• [WORK TASK]:
Where the word "predsMinA" shows up in the entries below, please copy the whole line.

──────

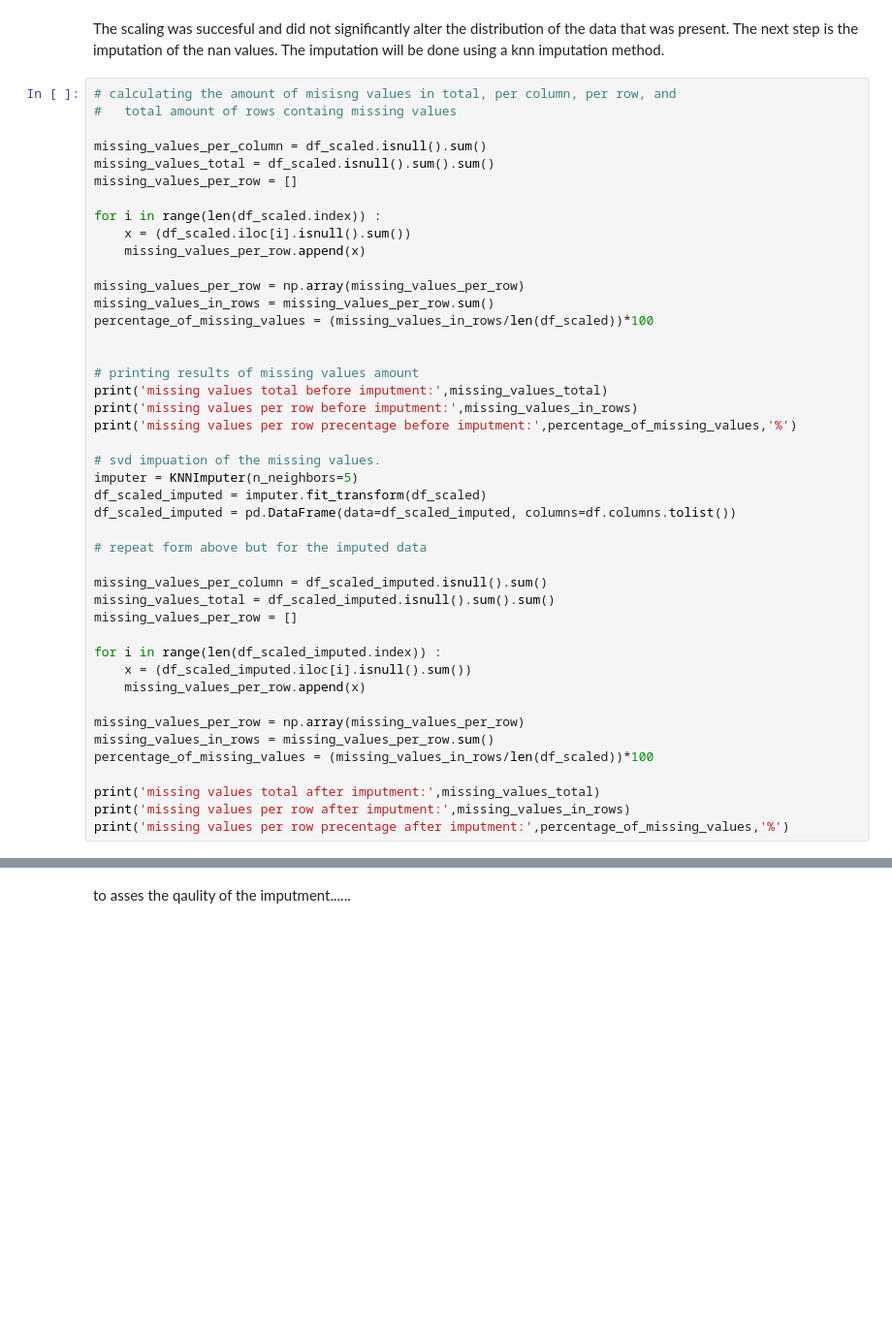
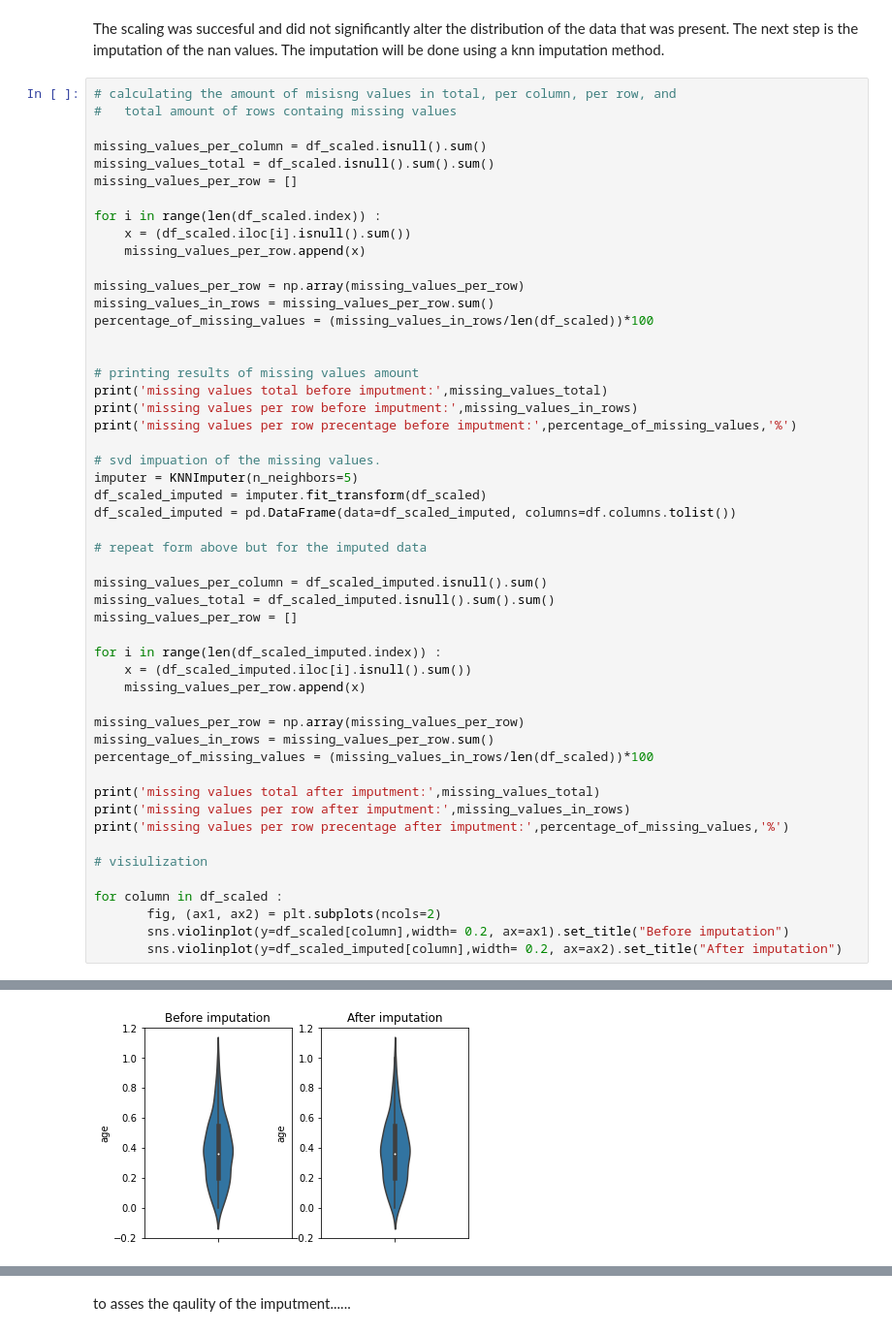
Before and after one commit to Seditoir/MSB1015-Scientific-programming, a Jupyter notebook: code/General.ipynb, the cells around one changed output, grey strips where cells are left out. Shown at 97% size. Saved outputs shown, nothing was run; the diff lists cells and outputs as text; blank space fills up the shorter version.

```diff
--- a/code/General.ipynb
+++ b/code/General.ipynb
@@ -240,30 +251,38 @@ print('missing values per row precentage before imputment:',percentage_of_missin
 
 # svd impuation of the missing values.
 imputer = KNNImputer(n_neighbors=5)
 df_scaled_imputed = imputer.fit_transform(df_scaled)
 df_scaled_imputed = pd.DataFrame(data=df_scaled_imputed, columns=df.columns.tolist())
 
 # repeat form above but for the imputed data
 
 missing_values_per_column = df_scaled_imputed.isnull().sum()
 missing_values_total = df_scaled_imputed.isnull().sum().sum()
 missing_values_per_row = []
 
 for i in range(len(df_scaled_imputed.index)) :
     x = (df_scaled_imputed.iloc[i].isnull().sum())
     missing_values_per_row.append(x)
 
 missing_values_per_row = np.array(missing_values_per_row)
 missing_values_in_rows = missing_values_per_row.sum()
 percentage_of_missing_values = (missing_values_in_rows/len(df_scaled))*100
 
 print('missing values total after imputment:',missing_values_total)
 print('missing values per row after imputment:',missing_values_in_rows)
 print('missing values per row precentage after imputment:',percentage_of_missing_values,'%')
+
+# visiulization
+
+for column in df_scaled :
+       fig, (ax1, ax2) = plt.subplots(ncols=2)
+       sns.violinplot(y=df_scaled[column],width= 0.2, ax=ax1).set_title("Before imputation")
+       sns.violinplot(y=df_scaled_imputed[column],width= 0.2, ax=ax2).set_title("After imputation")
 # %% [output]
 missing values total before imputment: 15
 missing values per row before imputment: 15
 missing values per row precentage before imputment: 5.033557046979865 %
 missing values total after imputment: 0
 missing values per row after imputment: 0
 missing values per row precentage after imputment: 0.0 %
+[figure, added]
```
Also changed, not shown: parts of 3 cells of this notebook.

──────

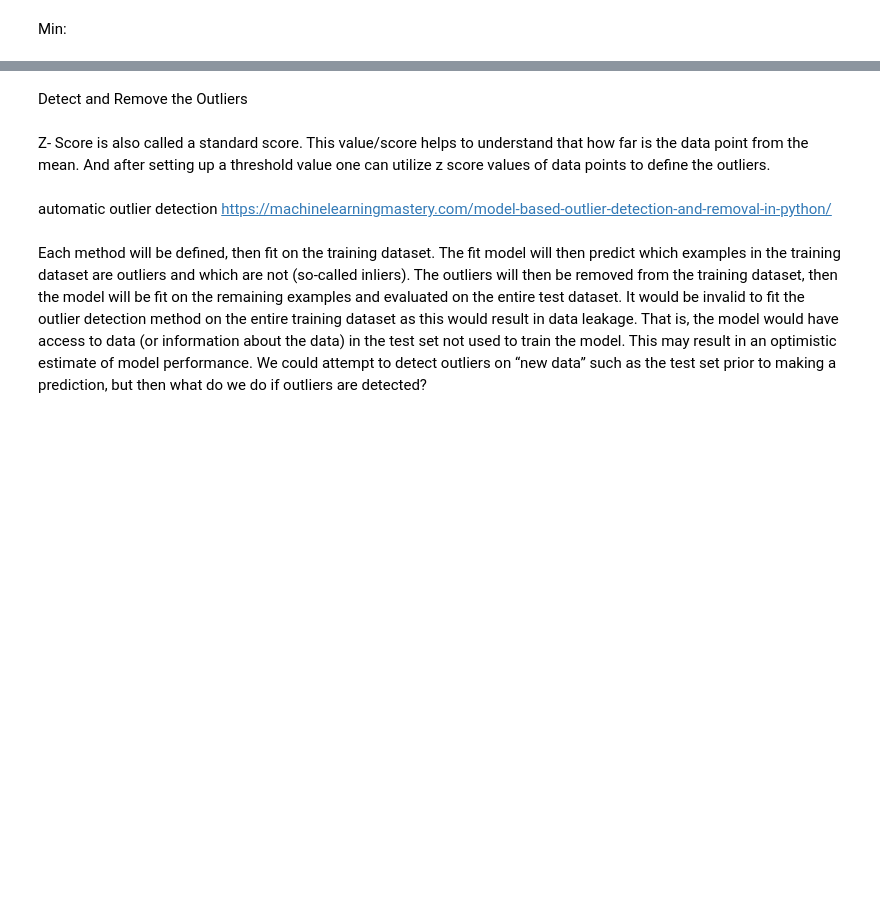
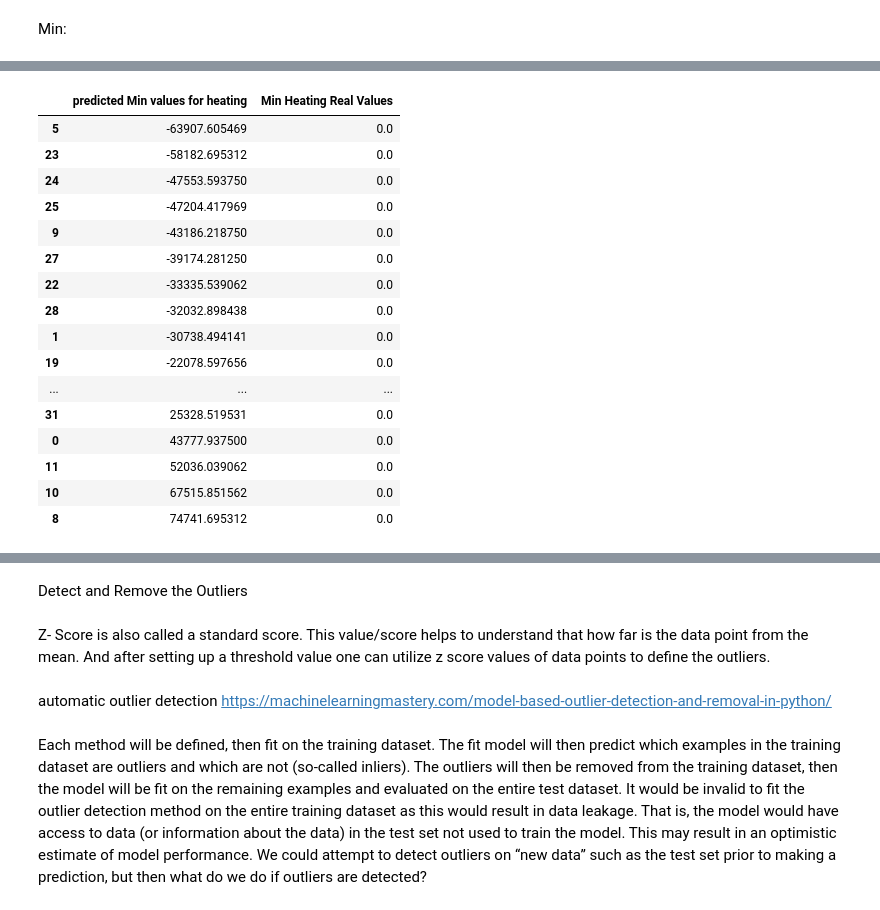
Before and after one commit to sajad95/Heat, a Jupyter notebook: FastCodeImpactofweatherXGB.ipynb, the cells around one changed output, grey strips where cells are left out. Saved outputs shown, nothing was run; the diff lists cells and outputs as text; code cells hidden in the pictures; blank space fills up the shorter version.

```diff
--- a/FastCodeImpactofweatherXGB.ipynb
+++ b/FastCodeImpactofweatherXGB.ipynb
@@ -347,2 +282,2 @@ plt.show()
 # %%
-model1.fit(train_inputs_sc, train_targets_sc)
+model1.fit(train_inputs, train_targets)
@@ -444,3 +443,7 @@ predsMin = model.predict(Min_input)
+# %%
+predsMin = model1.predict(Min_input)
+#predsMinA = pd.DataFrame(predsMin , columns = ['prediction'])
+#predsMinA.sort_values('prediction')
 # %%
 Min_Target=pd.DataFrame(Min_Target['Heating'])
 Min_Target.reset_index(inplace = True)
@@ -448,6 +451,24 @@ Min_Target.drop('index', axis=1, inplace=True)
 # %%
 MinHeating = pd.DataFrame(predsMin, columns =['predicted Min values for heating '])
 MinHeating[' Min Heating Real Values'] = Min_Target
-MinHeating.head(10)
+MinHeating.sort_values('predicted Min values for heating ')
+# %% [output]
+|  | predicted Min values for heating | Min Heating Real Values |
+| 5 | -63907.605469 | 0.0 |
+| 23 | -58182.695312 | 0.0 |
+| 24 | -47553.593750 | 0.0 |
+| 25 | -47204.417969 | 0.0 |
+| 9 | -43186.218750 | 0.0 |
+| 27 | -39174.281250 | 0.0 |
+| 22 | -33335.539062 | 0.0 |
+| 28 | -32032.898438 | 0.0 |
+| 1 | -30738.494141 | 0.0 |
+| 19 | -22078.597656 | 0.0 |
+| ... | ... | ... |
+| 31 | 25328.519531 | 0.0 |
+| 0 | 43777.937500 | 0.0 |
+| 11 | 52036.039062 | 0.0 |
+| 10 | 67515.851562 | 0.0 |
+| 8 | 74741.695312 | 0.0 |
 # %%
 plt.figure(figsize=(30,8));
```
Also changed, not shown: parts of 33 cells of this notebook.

──────

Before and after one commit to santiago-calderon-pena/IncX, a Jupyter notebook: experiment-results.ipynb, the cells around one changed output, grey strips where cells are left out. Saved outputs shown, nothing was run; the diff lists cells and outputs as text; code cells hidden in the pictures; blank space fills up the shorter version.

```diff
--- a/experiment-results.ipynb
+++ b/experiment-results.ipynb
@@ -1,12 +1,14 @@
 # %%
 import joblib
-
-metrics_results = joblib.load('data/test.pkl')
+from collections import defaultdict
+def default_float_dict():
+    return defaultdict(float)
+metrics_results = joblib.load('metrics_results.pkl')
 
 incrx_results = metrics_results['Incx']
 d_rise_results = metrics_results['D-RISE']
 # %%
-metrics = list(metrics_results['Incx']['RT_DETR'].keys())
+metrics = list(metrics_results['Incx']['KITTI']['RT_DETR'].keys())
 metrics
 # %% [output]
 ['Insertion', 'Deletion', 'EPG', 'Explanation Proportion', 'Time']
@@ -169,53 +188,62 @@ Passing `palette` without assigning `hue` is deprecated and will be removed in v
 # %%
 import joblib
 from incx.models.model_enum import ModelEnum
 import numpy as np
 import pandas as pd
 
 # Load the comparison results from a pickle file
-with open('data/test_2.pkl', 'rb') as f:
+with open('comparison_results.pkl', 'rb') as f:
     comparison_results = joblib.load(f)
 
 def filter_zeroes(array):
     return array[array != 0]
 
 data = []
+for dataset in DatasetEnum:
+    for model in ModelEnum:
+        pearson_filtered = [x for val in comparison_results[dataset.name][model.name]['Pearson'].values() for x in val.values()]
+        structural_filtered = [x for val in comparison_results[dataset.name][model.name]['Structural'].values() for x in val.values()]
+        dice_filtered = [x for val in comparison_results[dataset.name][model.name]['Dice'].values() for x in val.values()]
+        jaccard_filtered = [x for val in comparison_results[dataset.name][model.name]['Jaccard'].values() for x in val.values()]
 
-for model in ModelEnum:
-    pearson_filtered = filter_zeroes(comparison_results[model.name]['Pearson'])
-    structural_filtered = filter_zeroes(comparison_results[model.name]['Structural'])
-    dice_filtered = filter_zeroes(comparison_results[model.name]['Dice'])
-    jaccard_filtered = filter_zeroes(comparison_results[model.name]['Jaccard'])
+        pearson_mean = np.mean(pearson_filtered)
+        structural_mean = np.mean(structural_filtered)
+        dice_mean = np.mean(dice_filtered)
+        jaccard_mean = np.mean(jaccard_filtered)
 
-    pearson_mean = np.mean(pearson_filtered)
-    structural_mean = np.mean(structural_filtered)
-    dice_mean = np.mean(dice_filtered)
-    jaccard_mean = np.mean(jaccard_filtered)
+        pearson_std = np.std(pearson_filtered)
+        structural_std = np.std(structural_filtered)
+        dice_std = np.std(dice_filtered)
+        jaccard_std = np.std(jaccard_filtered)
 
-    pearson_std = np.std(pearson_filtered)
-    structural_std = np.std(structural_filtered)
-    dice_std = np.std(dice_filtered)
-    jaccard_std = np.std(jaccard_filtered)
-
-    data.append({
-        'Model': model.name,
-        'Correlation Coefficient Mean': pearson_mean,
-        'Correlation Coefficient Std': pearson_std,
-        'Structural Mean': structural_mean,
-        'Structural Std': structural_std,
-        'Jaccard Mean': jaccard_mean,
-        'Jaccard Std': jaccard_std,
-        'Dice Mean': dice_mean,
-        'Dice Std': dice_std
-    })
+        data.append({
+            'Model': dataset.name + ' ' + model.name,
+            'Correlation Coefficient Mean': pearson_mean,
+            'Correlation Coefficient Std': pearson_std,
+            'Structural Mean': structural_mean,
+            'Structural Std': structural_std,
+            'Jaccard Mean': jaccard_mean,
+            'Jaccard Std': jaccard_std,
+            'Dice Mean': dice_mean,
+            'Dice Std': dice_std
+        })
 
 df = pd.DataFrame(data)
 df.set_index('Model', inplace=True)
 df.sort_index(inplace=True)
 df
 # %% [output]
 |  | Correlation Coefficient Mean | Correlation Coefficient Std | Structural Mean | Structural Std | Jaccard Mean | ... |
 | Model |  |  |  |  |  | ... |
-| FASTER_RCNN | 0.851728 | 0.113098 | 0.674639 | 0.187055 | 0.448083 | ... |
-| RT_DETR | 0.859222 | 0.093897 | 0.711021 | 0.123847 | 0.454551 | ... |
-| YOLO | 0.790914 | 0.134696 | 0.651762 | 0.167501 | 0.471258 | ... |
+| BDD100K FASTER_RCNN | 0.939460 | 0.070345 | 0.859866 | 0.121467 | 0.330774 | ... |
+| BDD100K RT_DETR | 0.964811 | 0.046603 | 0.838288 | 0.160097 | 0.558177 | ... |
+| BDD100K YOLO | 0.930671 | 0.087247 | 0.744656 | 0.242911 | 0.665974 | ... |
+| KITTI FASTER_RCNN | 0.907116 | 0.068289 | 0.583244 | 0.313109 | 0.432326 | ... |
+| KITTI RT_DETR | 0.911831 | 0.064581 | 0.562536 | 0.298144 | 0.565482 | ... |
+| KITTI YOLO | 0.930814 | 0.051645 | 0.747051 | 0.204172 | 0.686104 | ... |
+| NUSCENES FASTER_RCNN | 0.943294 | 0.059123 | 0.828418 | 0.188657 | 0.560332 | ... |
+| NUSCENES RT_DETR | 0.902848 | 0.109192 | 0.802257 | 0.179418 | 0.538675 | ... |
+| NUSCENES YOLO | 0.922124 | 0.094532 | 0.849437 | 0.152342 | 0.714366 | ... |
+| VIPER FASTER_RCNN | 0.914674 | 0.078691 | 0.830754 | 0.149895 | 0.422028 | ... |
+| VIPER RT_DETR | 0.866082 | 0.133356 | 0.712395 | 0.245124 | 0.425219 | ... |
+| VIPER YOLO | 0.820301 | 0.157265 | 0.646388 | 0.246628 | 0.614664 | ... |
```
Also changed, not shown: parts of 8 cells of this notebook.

──────

• [TASK RESPONSE]:
+#predsMinA = pd.DataFrame(predsMin , columns = ['prediction'])
+#predsMinA.sort_values('prediction')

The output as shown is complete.